The premise of Game Night is relatively simple: a group of die-hard gamers (who indulge mostly in board games) enter a real-life ‘game’ of their own where the stakes are life or death. And hey, it’s a comedy!
Jason Bateman and Rachel McAdams star as Max and Annie, and they are introduced to us in an almost Up-esque montage of two people who meet over common interests, bond, and then host game nights forever. Once the cutesy montage is over, we reach a point in their lives where they are trying to have children, but Max is brutally told by the doctor that his sperm are lazy and tells him that it’s also most likely a by-product of his sibling rivalry with his brother, Brooks (played by Kyle Chandler, whom I discovered in Early Edition which I LOVED). Brooks is constantly living the jet-set life much to the envy of Max, but he returns one day and offers to host the couple’s regular game night at his new swanky digs one day. He hires a company to engage them in a real-life mystery game, but that’s when it all horribly goes wrong. Brooks is taken by real goons and, while the group of six don’t realise it at first, they soon catch on that this is playing for the high stakes, where nothing is really transparent.

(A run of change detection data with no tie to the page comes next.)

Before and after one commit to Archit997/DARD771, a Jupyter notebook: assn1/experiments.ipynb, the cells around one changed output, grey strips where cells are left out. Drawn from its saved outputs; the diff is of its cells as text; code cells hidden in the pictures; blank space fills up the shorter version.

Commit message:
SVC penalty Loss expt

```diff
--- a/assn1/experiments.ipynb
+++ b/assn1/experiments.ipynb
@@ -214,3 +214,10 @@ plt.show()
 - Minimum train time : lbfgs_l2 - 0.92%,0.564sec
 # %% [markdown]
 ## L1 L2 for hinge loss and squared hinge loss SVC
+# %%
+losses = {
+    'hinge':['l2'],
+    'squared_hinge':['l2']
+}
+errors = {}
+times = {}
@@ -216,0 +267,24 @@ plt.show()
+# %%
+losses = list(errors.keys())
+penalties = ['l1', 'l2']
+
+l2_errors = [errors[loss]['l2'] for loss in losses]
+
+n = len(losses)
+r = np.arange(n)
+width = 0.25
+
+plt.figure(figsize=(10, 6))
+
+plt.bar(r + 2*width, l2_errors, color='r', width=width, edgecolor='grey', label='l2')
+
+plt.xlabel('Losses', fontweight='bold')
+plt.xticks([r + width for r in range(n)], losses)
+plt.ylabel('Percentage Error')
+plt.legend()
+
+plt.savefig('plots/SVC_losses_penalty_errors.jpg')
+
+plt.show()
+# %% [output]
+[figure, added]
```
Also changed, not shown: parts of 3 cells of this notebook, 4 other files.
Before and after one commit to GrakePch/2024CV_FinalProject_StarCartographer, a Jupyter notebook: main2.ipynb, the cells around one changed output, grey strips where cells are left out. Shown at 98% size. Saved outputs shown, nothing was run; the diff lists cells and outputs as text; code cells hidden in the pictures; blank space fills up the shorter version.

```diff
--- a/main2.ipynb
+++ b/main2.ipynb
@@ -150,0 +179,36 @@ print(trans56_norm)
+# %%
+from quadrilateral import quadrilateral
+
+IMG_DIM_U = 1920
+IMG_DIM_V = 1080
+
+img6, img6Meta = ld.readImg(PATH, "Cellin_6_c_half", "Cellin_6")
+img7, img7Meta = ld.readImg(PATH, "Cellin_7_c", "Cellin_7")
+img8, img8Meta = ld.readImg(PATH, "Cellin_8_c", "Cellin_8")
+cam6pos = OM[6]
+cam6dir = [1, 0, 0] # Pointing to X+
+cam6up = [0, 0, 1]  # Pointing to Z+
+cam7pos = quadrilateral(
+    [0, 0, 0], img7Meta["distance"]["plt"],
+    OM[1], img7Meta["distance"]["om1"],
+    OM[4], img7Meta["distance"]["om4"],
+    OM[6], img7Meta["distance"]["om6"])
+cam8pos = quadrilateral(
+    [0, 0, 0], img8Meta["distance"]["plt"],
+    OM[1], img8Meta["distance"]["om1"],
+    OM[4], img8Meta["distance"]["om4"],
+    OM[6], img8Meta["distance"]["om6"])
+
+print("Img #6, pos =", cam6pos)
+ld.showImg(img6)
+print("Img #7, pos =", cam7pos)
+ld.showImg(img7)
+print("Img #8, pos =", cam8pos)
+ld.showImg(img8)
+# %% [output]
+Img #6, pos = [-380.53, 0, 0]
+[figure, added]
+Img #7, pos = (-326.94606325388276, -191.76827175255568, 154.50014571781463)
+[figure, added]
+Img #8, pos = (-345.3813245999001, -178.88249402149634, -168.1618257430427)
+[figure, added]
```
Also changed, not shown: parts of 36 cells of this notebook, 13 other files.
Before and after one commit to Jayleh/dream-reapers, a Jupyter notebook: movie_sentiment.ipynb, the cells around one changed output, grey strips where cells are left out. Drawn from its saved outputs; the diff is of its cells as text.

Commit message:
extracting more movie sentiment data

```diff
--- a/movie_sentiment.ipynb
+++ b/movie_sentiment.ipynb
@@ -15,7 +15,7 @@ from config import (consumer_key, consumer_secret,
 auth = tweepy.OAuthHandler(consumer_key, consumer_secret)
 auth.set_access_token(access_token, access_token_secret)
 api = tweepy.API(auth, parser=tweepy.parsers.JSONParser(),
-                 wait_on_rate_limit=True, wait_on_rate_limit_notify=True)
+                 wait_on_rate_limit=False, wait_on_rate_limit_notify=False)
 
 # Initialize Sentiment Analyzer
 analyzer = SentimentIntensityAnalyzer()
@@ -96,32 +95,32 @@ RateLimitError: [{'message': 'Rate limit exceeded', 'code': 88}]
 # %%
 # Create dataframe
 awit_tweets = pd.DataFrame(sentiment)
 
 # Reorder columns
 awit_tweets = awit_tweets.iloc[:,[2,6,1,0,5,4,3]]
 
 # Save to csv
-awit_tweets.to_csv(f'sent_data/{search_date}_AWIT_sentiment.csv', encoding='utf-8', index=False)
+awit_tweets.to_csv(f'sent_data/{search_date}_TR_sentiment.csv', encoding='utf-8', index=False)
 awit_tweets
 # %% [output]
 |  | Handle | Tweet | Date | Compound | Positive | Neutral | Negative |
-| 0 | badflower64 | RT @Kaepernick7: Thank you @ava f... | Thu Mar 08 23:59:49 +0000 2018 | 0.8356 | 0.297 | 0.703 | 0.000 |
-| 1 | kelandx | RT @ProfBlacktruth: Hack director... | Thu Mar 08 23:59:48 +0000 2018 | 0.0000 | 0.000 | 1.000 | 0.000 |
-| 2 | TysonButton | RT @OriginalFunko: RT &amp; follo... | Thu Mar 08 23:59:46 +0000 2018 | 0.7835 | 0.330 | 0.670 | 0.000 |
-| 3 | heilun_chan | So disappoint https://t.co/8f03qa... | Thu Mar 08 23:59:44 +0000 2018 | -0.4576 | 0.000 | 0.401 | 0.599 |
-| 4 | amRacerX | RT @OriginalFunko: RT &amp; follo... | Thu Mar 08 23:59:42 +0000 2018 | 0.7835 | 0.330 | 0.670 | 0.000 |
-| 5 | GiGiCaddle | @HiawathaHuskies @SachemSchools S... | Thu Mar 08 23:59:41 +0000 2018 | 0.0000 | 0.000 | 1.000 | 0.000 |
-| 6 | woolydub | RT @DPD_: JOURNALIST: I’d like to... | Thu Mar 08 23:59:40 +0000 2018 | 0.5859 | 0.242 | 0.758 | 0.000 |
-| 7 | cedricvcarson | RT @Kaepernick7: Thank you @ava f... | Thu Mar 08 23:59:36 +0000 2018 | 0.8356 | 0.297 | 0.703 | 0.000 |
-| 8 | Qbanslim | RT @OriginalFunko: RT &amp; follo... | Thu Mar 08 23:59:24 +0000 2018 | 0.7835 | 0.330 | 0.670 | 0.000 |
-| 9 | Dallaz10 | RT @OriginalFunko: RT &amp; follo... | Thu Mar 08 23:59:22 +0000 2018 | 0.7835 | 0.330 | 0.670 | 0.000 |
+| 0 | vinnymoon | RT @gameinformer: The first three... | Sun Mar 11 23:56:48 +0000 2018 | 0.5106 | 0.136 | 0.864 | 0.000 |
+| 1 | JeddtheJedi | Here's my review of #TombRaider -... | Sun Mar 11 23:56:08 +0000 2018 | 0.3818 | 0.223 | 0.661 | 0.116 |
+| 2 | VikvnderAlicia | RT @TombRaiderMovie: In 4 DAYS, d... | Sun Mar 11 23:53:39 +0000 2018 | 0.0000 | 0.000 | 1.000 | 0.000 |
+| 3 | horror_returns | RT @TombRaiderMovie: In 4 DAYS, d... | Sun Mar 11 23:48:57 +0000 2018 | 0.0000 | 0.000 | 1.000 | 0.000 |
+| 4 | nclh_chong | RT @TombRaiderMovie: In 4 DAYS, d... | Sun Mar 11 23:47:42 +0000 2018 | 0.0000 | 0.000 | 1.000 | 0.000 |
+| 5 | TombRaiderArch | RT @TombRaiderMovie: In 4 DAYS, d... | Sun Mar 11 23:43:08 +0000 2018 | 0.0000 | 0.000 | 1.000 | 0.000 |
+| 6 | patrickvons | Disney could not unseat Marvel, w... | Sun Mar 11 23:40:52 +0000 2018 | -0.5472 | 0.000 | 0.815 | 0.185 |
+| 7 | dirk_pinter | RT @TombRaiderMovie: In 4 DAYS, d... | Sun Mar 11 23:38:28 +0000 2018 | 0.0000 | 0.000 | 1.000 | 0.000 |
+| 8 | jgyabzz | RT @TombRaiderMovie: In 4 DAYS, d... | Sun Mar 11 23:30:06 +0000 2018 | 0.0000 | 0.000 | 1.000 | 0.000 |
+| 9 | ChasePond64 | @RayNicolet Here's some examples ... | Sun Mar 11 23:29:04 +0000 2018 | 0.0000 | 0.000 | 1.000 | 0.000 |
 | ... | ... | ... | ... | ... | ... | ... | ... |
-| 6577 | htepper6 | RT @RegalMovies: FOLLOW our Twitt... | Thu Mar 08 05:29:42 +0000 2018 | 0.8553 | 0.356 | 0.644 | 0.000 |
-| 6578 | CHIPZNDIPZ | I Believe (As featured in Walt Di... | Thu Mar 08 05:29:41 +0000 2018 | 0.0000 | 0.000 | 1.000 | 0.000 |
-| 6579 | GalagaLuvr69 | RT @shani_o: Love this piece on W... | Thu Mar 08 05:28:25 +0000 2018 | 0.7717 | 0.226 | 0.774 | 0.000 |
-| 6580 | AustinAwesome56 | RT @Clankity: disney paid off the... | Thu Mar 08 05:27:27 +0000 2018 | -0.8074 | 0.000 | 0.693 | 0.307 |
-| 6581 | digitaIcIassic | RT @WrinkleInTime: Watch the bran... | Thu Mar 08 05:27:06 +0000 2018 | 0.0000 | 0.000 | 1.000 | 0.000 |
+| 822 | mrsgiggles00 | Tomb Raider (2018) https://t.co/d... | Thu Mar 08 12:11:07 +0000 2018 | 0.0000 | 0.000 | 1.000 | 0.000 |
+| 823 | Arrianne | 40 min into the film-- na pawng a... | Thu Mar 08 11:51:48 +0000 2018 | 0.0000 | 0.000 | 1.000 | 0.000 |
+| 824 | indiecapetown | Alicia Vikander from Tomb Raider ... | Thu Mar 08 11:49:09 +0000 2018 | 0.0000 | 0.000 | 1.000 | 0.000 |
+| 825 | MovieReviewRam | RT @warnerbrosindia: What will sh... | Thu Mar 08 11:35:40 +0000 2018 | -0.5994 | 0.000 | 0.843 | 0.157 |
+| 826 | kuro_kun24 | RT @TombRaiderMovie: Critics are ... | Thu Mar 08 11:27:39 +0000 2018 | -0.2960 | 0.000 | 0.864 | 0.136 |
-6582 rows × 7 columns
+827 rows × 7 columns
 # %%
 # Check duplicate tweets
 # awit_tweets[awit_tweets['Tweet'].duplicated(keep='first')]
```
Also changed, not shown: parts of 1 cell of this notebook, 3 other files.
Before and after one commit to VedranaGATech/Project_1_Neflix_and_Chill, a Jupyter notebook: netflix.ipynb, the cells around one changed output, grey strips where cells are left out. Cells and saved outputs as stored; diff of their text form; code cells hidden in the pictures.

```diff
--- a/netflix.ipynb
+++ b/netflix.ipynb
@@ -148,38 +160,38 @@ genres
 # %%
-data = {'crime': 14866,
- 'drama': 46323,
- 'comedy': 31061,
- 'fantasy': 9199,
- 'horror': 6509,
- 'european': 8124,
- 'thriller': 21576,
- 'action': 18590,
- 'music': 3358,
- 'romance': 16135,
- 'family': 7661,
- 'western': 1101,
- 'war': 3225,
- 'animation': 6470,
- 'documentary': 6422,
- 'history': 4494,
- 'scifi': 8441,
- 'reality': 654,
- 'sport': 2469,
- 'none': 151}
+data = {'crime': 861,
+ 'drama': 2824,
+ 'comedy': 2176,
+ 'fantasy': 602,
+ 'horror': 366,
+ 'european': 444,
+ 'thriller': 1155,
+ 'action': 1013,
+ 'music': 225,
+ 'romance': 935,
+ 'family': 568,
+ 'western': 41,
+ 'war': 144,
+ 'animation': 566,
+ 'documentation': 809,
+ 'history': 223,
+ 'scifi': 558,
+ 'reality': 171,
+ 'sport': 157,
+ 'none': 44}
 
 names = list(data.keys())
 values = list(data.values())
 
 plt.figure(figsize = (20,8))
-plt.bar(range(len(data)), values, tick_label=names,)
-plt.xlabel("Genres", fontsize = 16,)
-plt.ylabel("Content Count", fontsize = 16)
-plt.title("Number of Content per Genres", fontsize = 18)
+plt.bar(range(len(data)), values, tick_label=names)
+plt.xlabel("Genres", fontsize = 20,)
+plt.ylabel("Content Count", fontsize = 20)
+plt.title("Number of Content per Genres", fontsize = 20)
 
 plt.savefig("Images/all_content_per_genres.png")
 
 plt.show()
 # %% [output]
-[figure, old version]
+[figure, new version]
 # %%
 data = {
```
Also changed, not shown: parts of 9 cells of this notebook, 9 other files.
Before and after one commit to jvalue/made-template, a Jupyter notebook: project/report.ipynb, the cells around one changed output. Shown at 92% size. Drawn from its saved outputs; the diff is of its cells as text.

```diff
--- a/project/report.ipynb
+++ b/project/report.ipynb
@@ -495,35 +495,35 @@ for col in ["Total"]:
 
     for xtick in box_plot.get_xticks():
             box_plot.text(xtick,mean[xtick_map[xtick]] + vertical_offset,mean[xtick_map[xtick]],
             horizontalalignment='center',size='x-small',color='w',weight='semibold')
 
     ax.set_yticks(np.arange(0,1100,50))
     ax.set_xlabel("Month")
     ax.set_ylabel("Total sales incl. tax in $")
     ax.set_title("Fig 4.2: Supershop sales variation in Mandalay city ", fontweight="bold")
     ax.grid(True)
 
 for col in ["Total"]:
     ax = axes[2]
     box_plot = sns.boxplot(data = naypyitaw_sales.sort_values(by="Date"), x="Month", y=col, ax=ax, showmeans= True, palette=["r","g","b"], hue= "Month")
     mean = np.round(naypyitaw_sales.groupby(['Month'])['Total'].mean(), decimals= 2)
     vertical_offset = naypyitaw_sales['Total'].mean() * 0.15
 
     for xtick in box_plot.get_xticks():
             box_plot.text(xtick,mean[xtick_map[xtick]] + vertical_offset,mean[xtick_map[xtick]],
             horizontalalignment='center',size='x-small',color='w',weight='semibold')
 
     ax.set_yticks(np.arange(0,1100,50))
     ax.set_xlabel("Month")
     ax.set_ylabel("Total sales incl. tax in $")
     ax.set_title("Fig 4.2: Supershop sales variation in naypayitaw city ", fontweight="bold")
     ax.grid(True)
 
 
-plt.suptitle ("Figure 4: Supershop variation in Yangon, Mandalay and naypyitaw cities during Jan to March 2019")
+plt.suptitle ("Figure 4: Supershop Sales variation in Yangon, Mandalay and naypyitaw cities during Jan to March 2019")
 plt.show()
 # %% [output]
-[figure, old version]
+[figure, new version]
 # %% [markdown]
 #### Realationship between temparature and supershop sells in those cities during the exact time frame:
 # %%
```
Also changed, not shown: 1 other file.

So I said group of six. In addition to Max and Annie, we have Billy Magnussen as Ryan (who is a character that’s slightly blank and seemingly superficial) who, to this game night, brings along Sarah (played by Sharon Horgan), who is pretty different from the usual kind of date he has on hand. The final two are married couple Kevin (Lamorne Morris) and Michelle (Kylie Bunbury). Added to this is the standout performance of Jesse Plemons as Gary, the next-door neighbour of Max and Annie’s, who is their friend Debbie’s ex-husband as well as a cop.
This is a movie with comedic moments, sarcasm, hilarity, and some brilliant deadpan moments. The chemistry between Bateman and McAdams is pretty good, and both their comedic timing is perfectly in tune with each other. Plemons, as I said earlier, steals the show. His character is devoid of any reactions of personality and his blank face and creepy expressions just add to the fun in the movie. And Chandler is great as a rake!
By creating sub-plots for most of the characters, the writers have cleverly pulled off depth and backstory for them, which is nice. There’s a few cool set pieces in the movie, one involving a dog, and the other involving a fairly absurd chase through a huge mansion. The plot isn’t necessarily straightforward though – there are twists and turns, and by the climax scene, it’s almost like the characters are acknowledging that there have been an almost silly number of ‘gotchas!’ – you’ll see what I mean when you see it.
So yes, the story gets absurd at some points. But what works in this movie is that it doesn’t take itself seriously. It’s a game night-themed movie that was presumably set out to entertain audiences, and that’s just what it does.